Visa Inc. said the endorsement of a mobile communications trade group will help it increase its share of the international money transfer market and help establish broader standards for the industry.
The San Francisco company is expected to announce today that the GSM Association has endorsed Visa as a provider of mobile money transfers. The London trade group represents more than 750 mobile phone operators that use the Global System for Mobile standard for wireless communications.
Visa, which is already working with the trade group on mobile tests, is not the first payment company to be endorsed this way. In 2007, Western Union Co. signed an agreement to develop international transfer services with the GSM Association. And Visa is one of three partners the trade group will name today; the other two are Royal Bank of Scotland Group PLC and Belgacom International Carrier Services.
Visa executives said the increased relationship with the GSM Association will help it develop its mobile payments and money transfer strategies.
Money transfers especially have been moving up the agenda for Visa, which last year unveiled a number of initiatives to test card- and phone-based transactions in the United States and abroad. (Most U.S. wireless carriers, except AT&T Inc. and T-Mobile USA, use the CDMA format, while the rest of the world prefers GSM.)
"This relationship will help us accelerate the delivery of services and get it right," Pam Zuercher, Visa's head of mobile initiative, said in an interview Tuesday from the four-day GSMA Mobile World Congress in Barcelona. "We think there's an enormous opportunity for synergies between two of the largest networks in the world: mobile and financial services."
The endorsement recognizes that "what Visa does well today is move money," Ms. Zuercher said. "Because the network is already established, they certainly see the opportunity to leverage" it.
Visa already works with the GSM Association to test mobile payments at the point of sale. It has started tests in Canada, Switzerland, France, and the United Kingdom, and it has completed trials in Australia, Malaysia, and Taiwan.
Elizabeth Buse, Visa's global head of product, said in a press release that the tests "have enabled us to refine the technology, security, and processing requirements necessary to make mobile payments a reality."
Visa said Tuesday that its new relationship with the GSM Association will take that collaboration a step further to develop international standards for mobile transfers and payments and to help financial institutions enter the market for such payments more rapidly.
Ms. Zuercher said Visa and the GSM Association would be establishing a working group to define the standards and to identify and address gaps in the mobile payment infrastructure. "There's been a lot of focus to date that's centered around contactless." However, "as we're really looking at mobile as a channel, there's additional standards work that needs to happen," she said. "It's really critical that we've got this partnership in place, so that we have the opportunity to make sure that the standards we have in place will work for both."
She also said establishing such standards would benefit many different companies. "Mobile as a channel requires us to work with multiple providers. … This allows us to more deeply work with the operators."

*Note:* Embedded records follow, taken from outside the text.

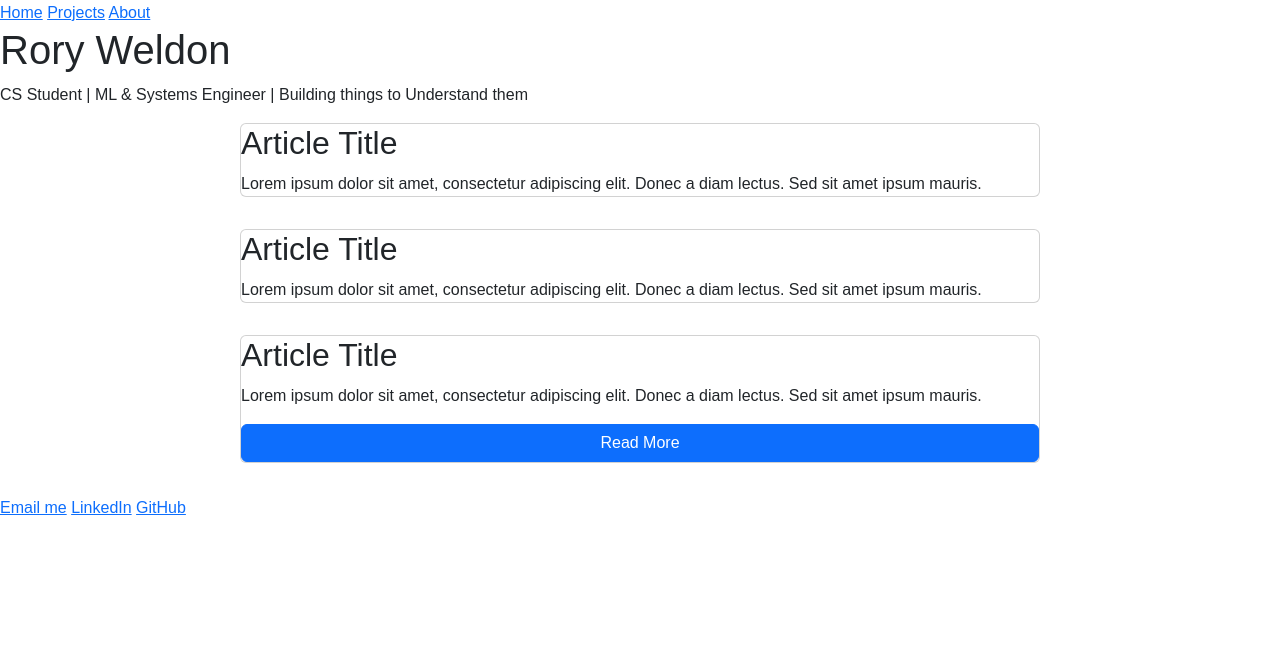
Repository: Art3misF0wl90/Portfolio
Page: index.html
The author's editor kept a copy of each file at every save. The page is drawn from the files as they stood at one save, then again after a run of saves.
The browser window is 1280 px wide. The pictures show the whole page.

Above is the page before, as saved 2026-06-17 18:58:59.

After the next 2 saves:
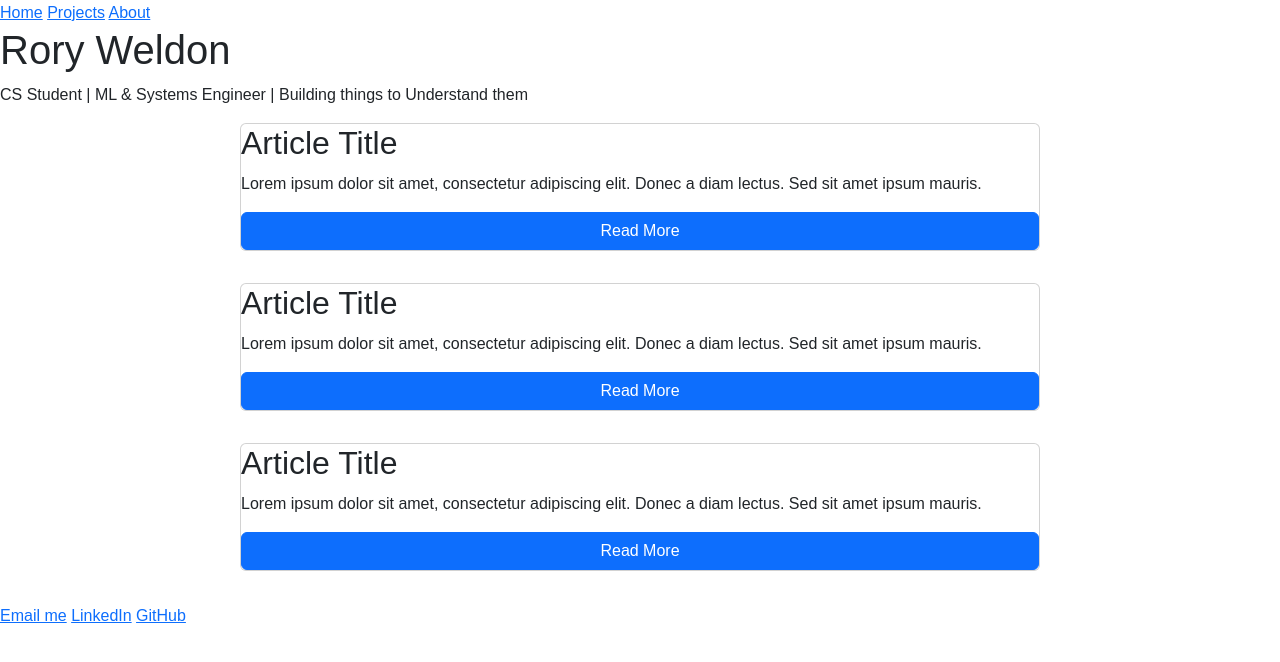
The 2 saves are shown as one change because they came seconds apart.
The last was saved 10 s later.
--- a/index.html
+++ b/index.html
@@ -38,6 +38,7 @@
           Lorem ipsum dolor sit amet, consectetur adipiscing elit. Donec a diam
           lectus. Sed sit amet ipsum mauris.
         </p>
+        <button class="btn btn-primary">Read More</button>
       </article>
       <article class="card">
         <h2 class="card-title">Article Title</h2>
@@ -45,6 +46,7 @@
           Lorem ipsum dolor sit amet, consectetur adipiscing elit. Donec a diam
           lectus. Sed sit amet ipsum mauris.
         </p>
+        <button class="btn btn-primary">Read More</button>
       </article>
       <article class="card">
         <h2 class="card-title">Article Title</h2>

Bill Gajda, the GSM Association's chief commercial officer, said in the Visa press release that the company's "comprehensive mobile strategy, its extensive experience in enabling consumers to transfer funds across borders and domestically, combined with its flexible approach, were deciding factors in our selection."